September 14, 2019, Pevek, Russia – The floating power unit Akademik Lomonosov has arrived at the port of its permanent location in Pevek, Chukotka, in Russia's Far East, where it is being docked to start operations by the end of this year. Once commissioned, it will become the world’s first operational nuclear power plant based on small modular reactors (SMRs) technology; and a ‘working prototype’ for reliable source of low-carbon energy supply in remote areas.
Rosatom’s CEO Alexey Likhachev said:
“It’s maybe one small step for sustainable development in the Arctic, but it’s a giant leap for the decarbonisation of remote off-grid areas, and a watershed in the development of small modular nuclear power plants in the world.
The project has been welcomed by scientists, nuclear energy experts and environmentalists across the world.
Agneta Rising, Director General of the World Nuclear Association, said:
“To meet the nuclear industry’s Harmony goal of supplying at least 25% of the world’s electricity by 2050 we will need to bring the benefits of nuclear energy to more people in a wider range of locations. The Akademik Lomonosov is the first of a new class of small, mobile and versatile nuclear power plant that will supply clean and reliable electricity, heat and water, helping meet the UN’s sustainable development goals.
Akademik Lomonosov is a pilot project and a ‘working prototype’ for a future fleet of floating nuclear power plants and on-shore installations based on Russian-made small modular reactors. The small power units will be available for deployment to hard-to-reach areas of the Russia’s north and Far-East, as well as for export.
The total cost of the Pevek installation will not be disclosed until the project is complete but Rosatom’s spokesman said the technology is strongly competitive:
“Once we begin to manufacture small reactors in series, SMR-based plants for remote areas have a good chance to produce electricity cheaper than diesel, saving money and preventing harmful emissions.
Notes to the editor:
About Akademik Lomonosov
The nuclear FPU Akademik Lomonosov is equipped with two KLT-40C reactor systems (each with a capacity of 35 MW) similar to those used on icebreakers. It is designed by Rosatom to work as a part of the Floating Nuclear Thermal Power Plant (FNPP). The vessel is 144 metres long and 30 metres wide, and has a displacement of 21,000 tonnes. Akademik Lomonosov – the first ship of this kind – was named for 18th century Russian scientist Mikhail Lomonosov.
About the FNPP and small modular reactors (SMRs)
SMR-based nuclear power plants (featuring reactors of less than 300MWe each), floating and on-shore, are designed to made it possible to supply electricity to hard-to-reach areas, smaller grids and off-grid installations. These small nuclear reactors can operate non-stop without the need for refuelling for three to five years, thereby considerably reducing the cost of electricity generation. Whilst variable renewable energy installations such as wind and solar for such areas require an expensive a polluting diesel back-up or an expensive energy storage, small nuclear power plants ensure uninterrupted electricity supply even for energy intensive users.

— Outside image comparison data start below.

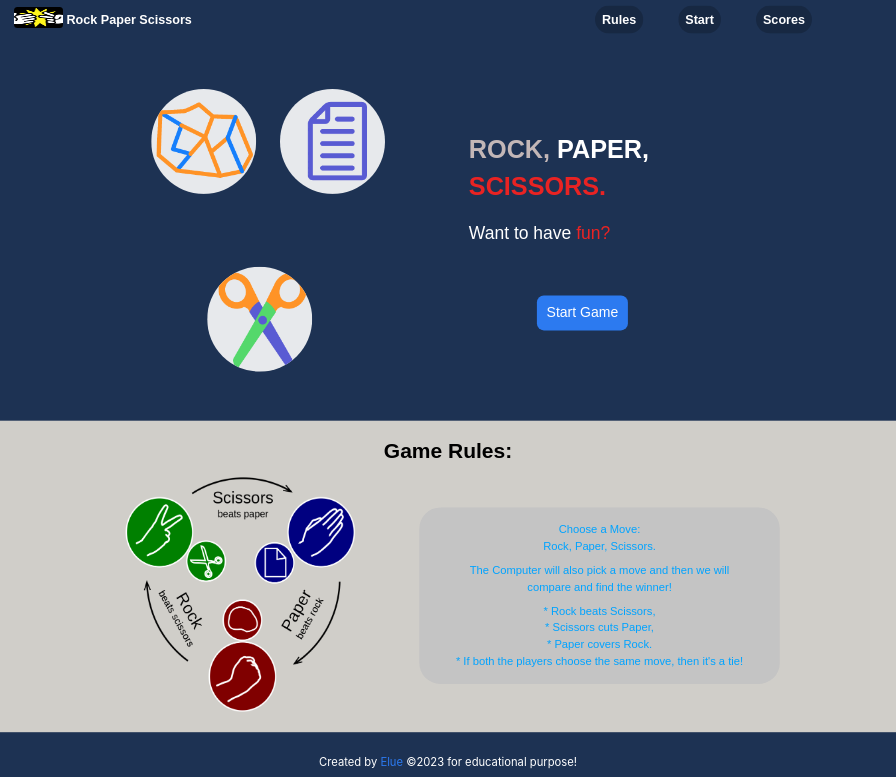
Repository: MikkyPrestige/rock-paper-scissors
Page: index.html
An editor plug-in stored every save of this project. The page is shown before and after the next save, followed by the edit.
The browser window is 1280 px wide. The pictures show the part of the page from y = 0 to 1920 px (the page is 1110 px tall before and 3502 px after), at 70% of full size.

Above is the page before, as saved 2023-05-08 06:54:45.

After the next save:
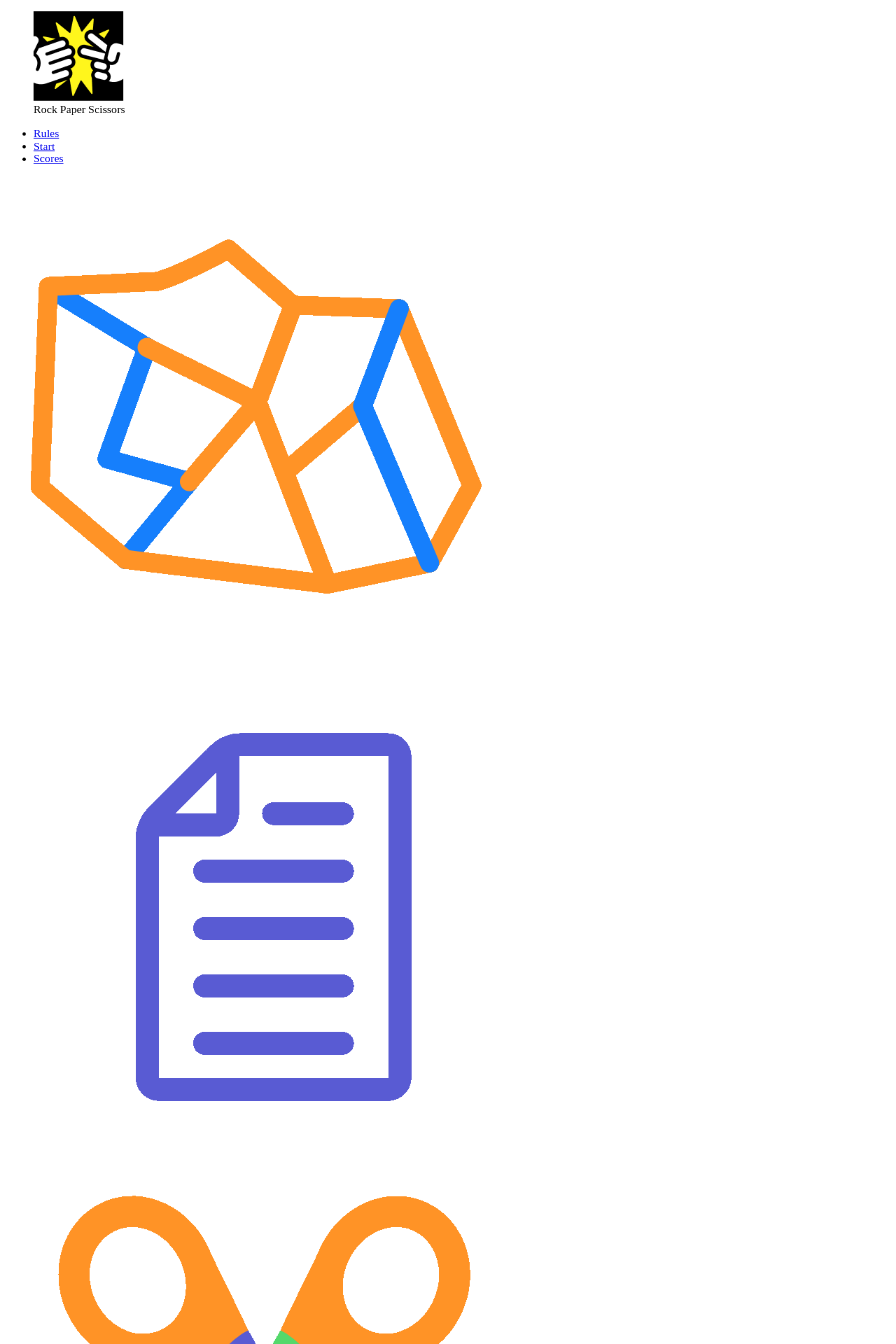
Saved 2 min 22 s later.
--- a/index.html
+++ b/index.html
@@ -6,7 +6,7 @@
   <meta http-equiv="X-UA-Compatible" content="IE=edge">
   <meta name="viewport" content="width=device-width, initial-scale=1.0">
   <title>Rock, Paper or Scissors Game</title>
-  <link rel="stylesheet" href="./index.css">
+  <!-- <link rel="stylesheet" href="./index.css"> -->
   <!-- <script src="./index.js" defer></script> -->
 </head>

The reactors have the potential to work particularly well in regions with extended coastlines, power supply shortages, and limited access to electrical grids. The plant can be delivered to any point along a coast and connected to existing electrical grids.
ROSATOM is the only company in the world to offer integrated clean energy solutions across the nuclear supply chain and beyond, including design, construction and operation of nuclear power stations, uranium mining, conversion and enrichment, supply of nuclear fuel, decommissioning, spent fuel storage and transportation and safe nuclear waste disposal. With 70 years’ continuous experience, the company is the world leader in high-performance solutions for all kinds of nuclear power plants. It is also working in the segments of wind generation, nuclear medicine, energy storage and other.
Headquartered in Moscow, the company brings together over 300 enterprises and organizations and over 250,000 employees. Globally, the company has the second biggest uranium reserves, has more than a third of the world’s enrichment market, and is the world's biggest builder of the latest generation nuclear power stations and US$133 billion 10-years export order book.